How to make your own kombucha, part 2: Flavoring and carbonating

Right now I have five quart-sized jars of kombucha in my closet to prepare for the apocalypse. Kidding — I’m actually in the carbonation/flavoring phase of my kombucha-making process. The jars need to be stored out of direct sunlight.

In case you missed it, last week I concocted my first batch of kombucha with sugar, tea and a scoby, guided by a friend’s instructions and some online reading materials. Seven days later (as in, now), the gallon of kombucha fits the taste I was looking for: slightly tart and certainly sweet. There’s also a touch of orange because of the type of Lipton black tea I brewed it with.

First taste test.

Now for the fun part: flavoring and carbonating the kombucha.

I haven’t quite reach Bob Peters status, so I don’t plan to try mixing kombucha with alcohol, like he’s done with Lenny Boy flavors, just yet

But I did ask Townes Mozer, owner/brewer at Lenny Boy Brewing Co. (I live for their Elite Beet), what inspires his flavors. “Our flavors are inspired by the seasons and what is available throughout our local organic farming network,” he said. “We are proud to support our local organic farmers.”

I need to graduate to this phase. For now, I took a trick from my kombucha-making yogi friend and used Trader Joe’s frozen berries. I’ve had strawberries on my mind since the Full Strawberry Moon rose this week. (It sounds like a dessert phenomenon, right?) So I braved the Metropolitan parking insanity and snagged a $1.99 bag of Trader Joe’s frozen strawberries — please note that they are are Grade A Fancy. 

Then I got to work.

The process

– Start making sugared tea for your next batch of kombucha. Directions: here.

– Wash your hands and remove your scoby from your gallon jug. Set it on a clean dish.

Septimus the scoby.

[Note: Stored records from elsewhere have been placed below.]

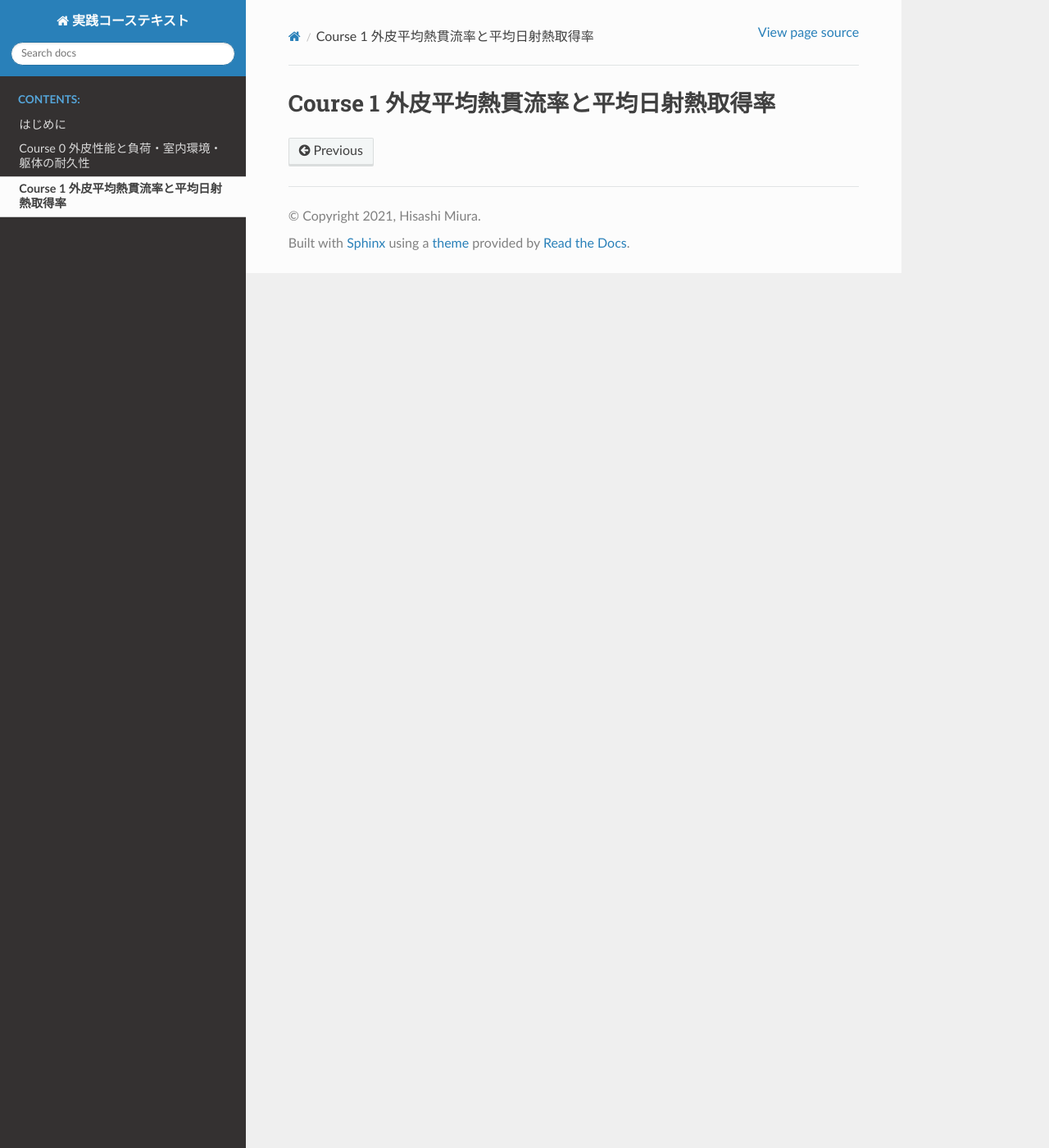
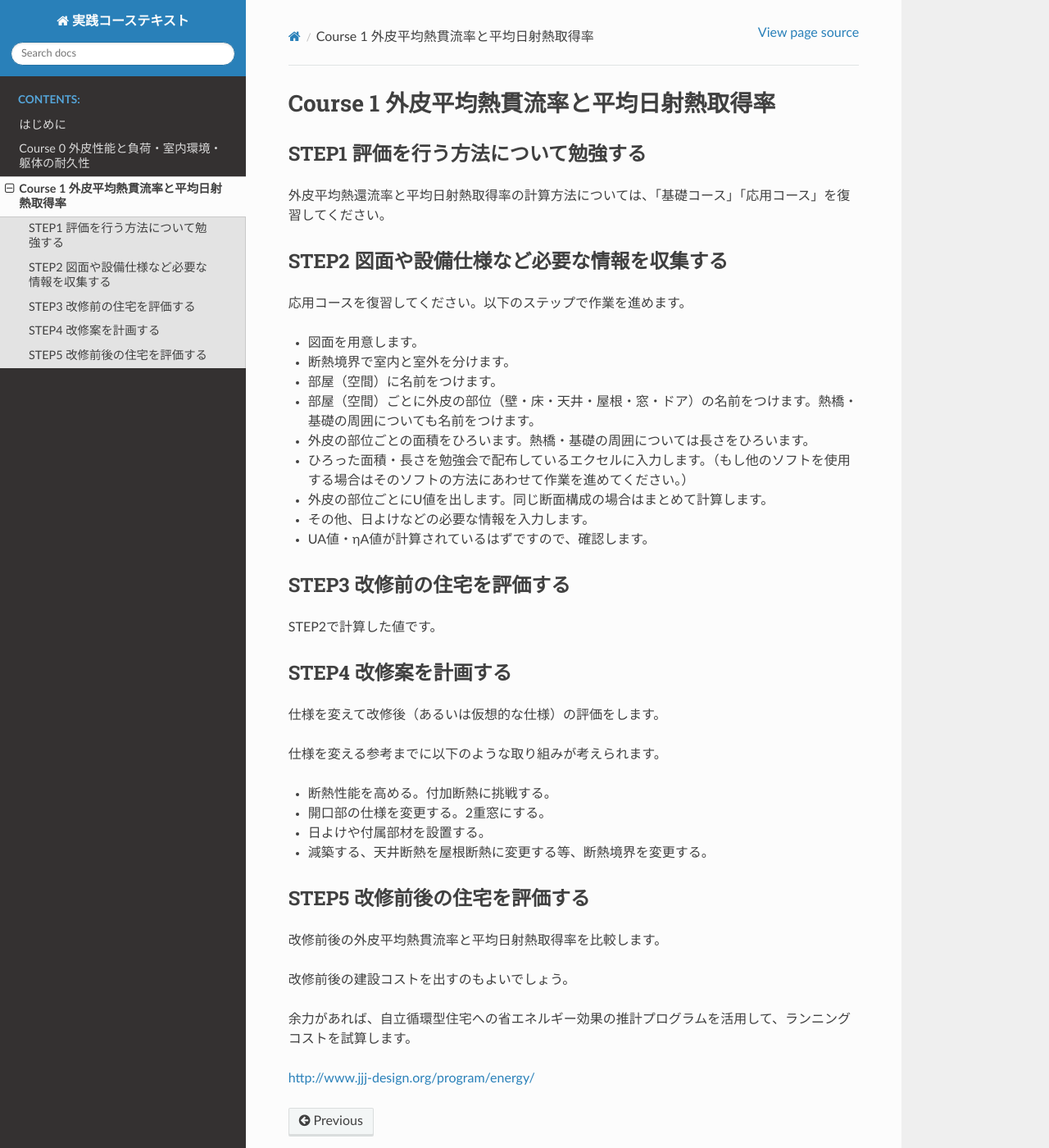
Before and after one commit to KENKAN-Lab/practice-cource-mannual, a Sphinx documentation site: the page built from docs/source/01_u_a_value_eta_a_value.rst, in a window 1280 px wide and 1400 px high. Shown: the whole window at 82% size. Built offline with Sphinx 7.4.7 and the Read the Docs theme 2.0.0, drawn with Linux system fonts in a browser that asks for light colours.

Commit message:
Course 1 を追記した。

```diff
--- a/docs/source/01_u_a_value_eta_a_value.rst
+++ b/docs/source/01_u_a_value_eta_a_value.rst
@@ -4,3 +4,56 @@
 ************************************************************************************************************************
 Course 1 外皮平均熱貫流率と平均日射熱取得率
 ************************************************************************************************************************
+
+========================================================================================================================
+STEP1 評価を行う方法について勉強する
+========================================================================================================================
+
+外皮平均熱還流率と平均日射熱取得率の計算方法については、「基礎コース」「応用コース」を復習してください。
+
+========================================================================================================================
+STEP2 図面や設備仕様など必要な情報を収集する
+========================================================================================================================
+
+応用コースを復習してください。以下のステップで作業を進めます。
+
+- 図面を用意します。
+- 断熱境界で室内と室外を分けます。
+- 部屋（空間）に名前をつけます。
+- 部屋（空間）ごとに外皮の部位（壁・床・天井・屋根・窓・ドア）の名前をつけます。熱橋・基礎の周囲についても名前をつけます。
+- 外皮の部位ごとの面積をひろいます。熱橋・基礎の周囲については長さをひろいます。
+- ひろった面積・長さを勉強会で配布しているエクセルに入力します。（もし他のソフトを使用する場合はそのソフトの方法にあわせて作業を進めてください。）
+- 外皮の部位ごとにU値を出します。同じ断面構成の場合はまとめて計算します。
+- その他、日よけなどの必要な情報を入力します。
+- UA値・ηA値が計算されているはずですので、確認します。
+
+========================================================================================================================
+STEP3 改修前の住宅を評価する
+========================================================================================================================
+
+STEP2で計算した値です。
+
+========================================================================================================================
+STEP4 改修案を計画する
+========================================================================================================================
+
+仕様を変えて改修後（あるいは仮想的な仕様）の評価をします。
+
+仕様を変える参考までに以下のような取り組みが考えられます。
+
+- 断熱性能を高める。付加断熱に挑戦する。
+- 開口部の仕様を変更する。2重窓にする。
+- 日よけや付属部材を設置する。
+- 減築する、天井断熱を屋根断熱に変更する等、断熱境界を変更する。
+
+========================================================================================================================
+STEP5 改修前後の住宅を評価する
+========================================================================================================================
+
+改修前後の外皮平均熱貫流率と平均日射熱取得率を比較します。
+
+改修前後の建設コストを出すのもよいでしょう。
+
+余力があれば、自立循環型住宅への省エネルギー効果の推計プログラムを活用して、ランニングコストを試算します。
+
+http://www.jjj-design.org/program/energy/
```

– Add fruit, herbs or juice of your choice to a clean jar, or multiple jars. I chose quart-sized glass mason jars and those fancy Trader Joe’s frozen strawberries.


– Pour your brewed kombucha (it should have fermented for at least seven days at this point) into the jar(s), leaving about an inch of room at the top. Keep enough of this batch to cover your scoby, about 1/2 cup. Set the scoby aside in this liquid.

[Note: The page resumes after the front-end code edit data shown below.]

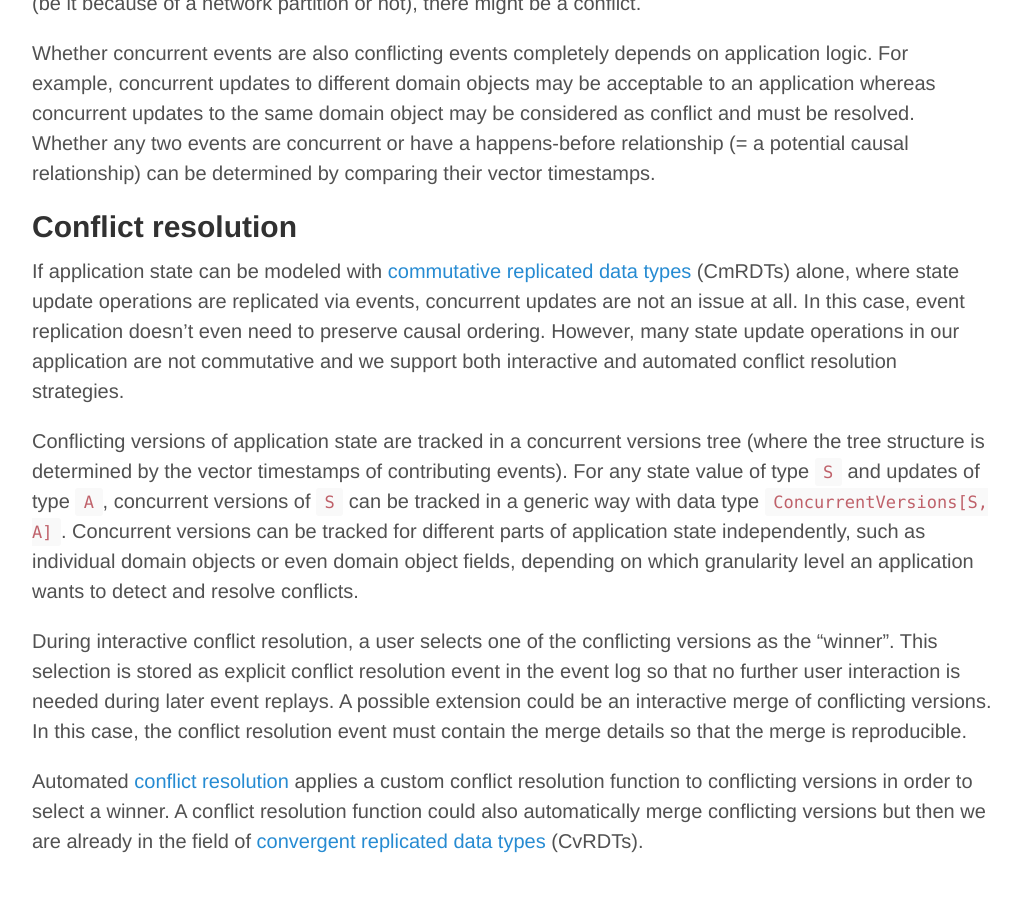
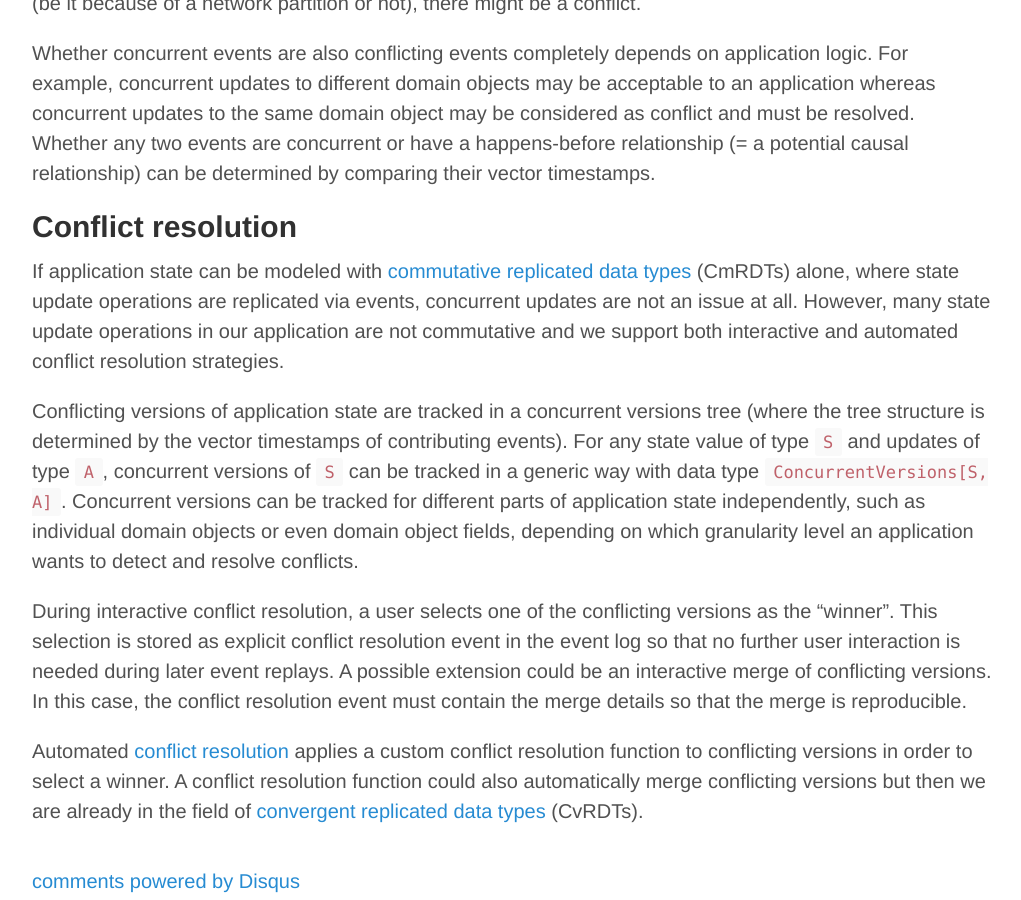
Before and after one commit to krasserm/krasserm.github.io, a Jekyll site: the page built from _posts/2015-01-13-event-sourcing-at-global-scale.md, in a window 1280 px wide and 900 px high, scrolled down 4886 px. Shown: the whole window, without its empty margins (128-1149 px from the left). Built offline with Jekyll 4.4.1, drawn with Linux system fonts in a browser that asks for light colours; comment, search, counter and statistics services are not loaded.

Commit message:
Remove incorrect statement

```diff
--- a/_posts/2015-01-13-event-sourcing-at-global-scale.md
+++ b/_posts/2015-01-13-event-sourcing-at-global-scale.md
@@ -78,7 +78,7 @@
 
 ## Conflict resolution
 
-If application state can be modeled with [commutative replicated data types](http://en.wikipedia.org/wiki/Conflict-free_replicated_data_type#Operation-based_CRDTs) (CmRDTs) alone, where state update operations are replicated via events, concurrent updates are not an issue at all. In this case, event replication doesn’t even need to preserve causal ordering. However, many state update operations in our application are not commutative and we support both interactive and automated conflict resolution strategies.
+If application state can be modeled with [commutative replicated data types](http://en.wikipedia.org/wiki/Conflict-free_replicated_data_type#Operation-based_CRDTs) (CmRDTs) alone, where state update operations are replicated via events, concurrent updates are not an issue at all. However, many state update operations in our application are not commutative and we support both interactive and automated conflict resolution strategies.
 
 Conflicting versions of application state are tracked in a concurrent versions tree (where the tree structure is determined by the vector timestamps of contributing events). For any state value of type `S` and updates of type `A`, concurrent versions of `S` can be tracked in a generic way with data type [`ConcurrentVersions[S, A]`](https://github.com/RBMHTechnology/eventuate#concurrent-versions). Concurrent versions can be tracked for different parts of application state independently, such as individual domain objects or even domain object fields, depending on which granularity level an application wants to detect and resolve conflicts.
 
```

– Seal the jars that contain your fruit and brewed kombucha.

– Place the jars out of direct sunlight for 1-3 days until the kombucha has carbonated and adopted a flavor to your liking. Consider straining the liquid. (Note: if you don’t want to flavor it, you could just strain it, bottle it and carbonate for 1-3 days.)

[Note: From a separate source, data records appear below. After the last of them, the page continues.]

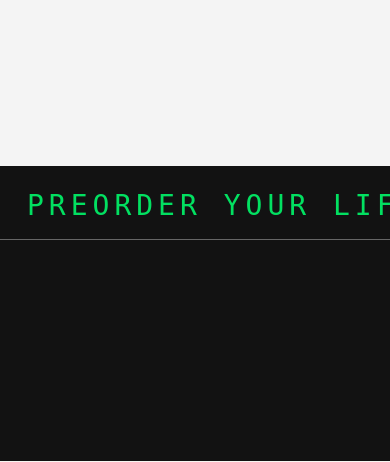
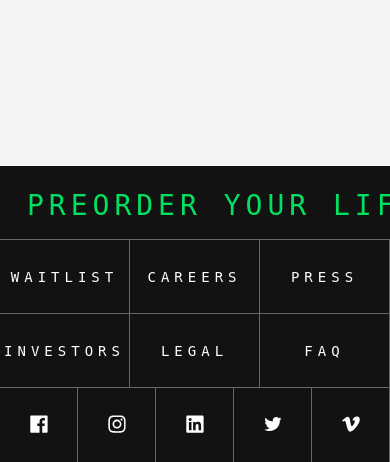
Before and after one commit to brianjosephkeener/portfolio_projects, a Flask app: page / in a window 390 px wide. Shown: the part 4184-4646 px from the top of the page. Run offline with Flask 2, Linux system fonts and the light colour scheme.

Commit message:
first frontend version mobile draft done COMPLETE!!

```diff
--- a/canoo_clone_python/static/style.css
+++ b/canoo_clone_python/static/style.css
@@ -379,7 +379,6 @@ button, input[type="submit"], input[type="reset"] {
     white-space:nowrap;
     color: rgba(0, 255, 109, 0.87);
     animation: tickerh linear 20s infinite;
-
   }
 
 
@@ -387,4 +386,31 @@ button, input[type="submit"], input[type="reset"] {
     0% { transform: translate3d(105%, 25%, 0); }
     100% { transform: translate3d(-200%, 25%, 0); }
   }
+
+  .footer-container {
+      display: flex;
+      height: 25%;
+  }
+
+  .footer-text-t {
+    border-bottom: 1px solid #666666;
+    border-right: 1px solid #666666;
+    background-color: #121212;
+    text-align: center;
+    flex: 1;
+    color: white;
+    letter-spacing: 5px;
+    font-size: 14px;
+    display: flex;
+    align-items: center;
+    justify-content: center;
+  }
+  .footer-img {
+      border-right: 1px solid #666666;
+      background-color: #121212;
+      display: flex;
+      justify-content: center;
+      align-items: center;
+      flex: 1;
+  }
 }
--- a/canoo_clone_python/templates/index.html
+++ b/canoo_clone_python/templates/index.html
@@ -168,20 +168,50 @@
                     </div>
 
                 </div>
-                <div id="show-reel-container">
+                <footer id="show-reel-container">
                     <div class="hwrap">
                         <div class="hitem">PREORDER YOUR LIFESTYLE VEHICLE HERE</div>
                     </div>
-                    <div>
-
+                    <div class="footer-container">
+                        <div class="footer-text-t">
+                            <p>WAITLIST</p>
+                        </div>
+                        <div class="footer-text-t">
+                            <p>CAREERS</p>
+                        </div>
+                        <div class="footer-text-t">
+                            <p>PRESS</p>
+                        </div>
                     </div>
-                    <div>
-
+                    <div class="footer-container">
+                        <div class="footer-text-t">
+                            <p>INVESTORS</p>
+                        </div>
+                        <div class="footer-text-t">
+                            <p>LEGAL</p>
+                        </div>
+                        <div class="footer-text-t">
+                            <p>FAQ</p>
+                        </div>
                     </div>
-                    <div>
-
+                    <div class="footer-container">
+                        <div class="footer-img">
+                            <a href="https://m.facebook.com/canoo/"><img src="{{ url_for('static', filename='Facebook.svg') }}" alt="facebook"></a>
+                        </div>
+                        <div class="footer-img">
+                            <a href="https://www.instagram.com/canoo/?hl=en"><img src="{{ url_for('static', filename='Instagram.svg') }}" alt="instagram"></a>
+                        </div>
+                        <div class="footer-img">
+                            <a href="https://www.linkedin.com/mwlite/company/canoo"><img src="{{ url_for('static', filename='Linkedin.svg') }}" alt="Linkedin"></a>
+                        </div>
+                        <div class="footer-img">
+                            <a href="https://mobile.twitter.com/canoo/"><img src="{{ url_for('static', filename='Twitter.svg') }}" alt="Twitter"></a>
+                        </div>
+                        <div class="footer-img">
+                            <a href="https://vimeo.com/canoo/" alt="Vimeo"><img src="{{ url_for('static', filename='Vimeo.svg') }}" alt="Vimeo"></a>
+                        </div>
                     </div>
-                </div>
+                </footer>
             </div>
         </div>
 </body>
```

– Refrigerate the jars (this stops fermentation and carbonation) and drink in the next month.


Meanwhile, for the next batch: Wash your 1-gallon glass container that you’re using for your next batch.

– When your brewed sugary tea is cool, pour it into your 1-gallon jug.

– Add the kombucha you set aside for the scoby, then gently add the scoby. Your 7-10 day fermenting process is beginning again.

Two takeaways from my experience

(1) Cost: For my process for one batch, I spent $2 on tea bags, $1 per quart-sized mason jar (I ultimately used five jars, so $5), $2 on a small bag of sugar, $2 on frozen strawberries, $1 on a gallon of spring water. Total: $12. This blew my mind because I easily spend more than this on kombucha in a week. (Again, I don’t plan to give up store-bought or local brands, just cut back.)

(2) Benefits of probiotics: It can take weeks or months for the benefits of probiotics to kick in. I’ve been drinking kombucha almost daily for probably close to three months, and have noticed one main difference: I feel bloated less frequently. (I’ve also cut down on dried fruit, so there’s that.)

Regardless, I plan to be sipping on my homemade, Full Strawberry Moon Kombucha in a patch of sunlight this weekend.

Photos: Katie Toussaint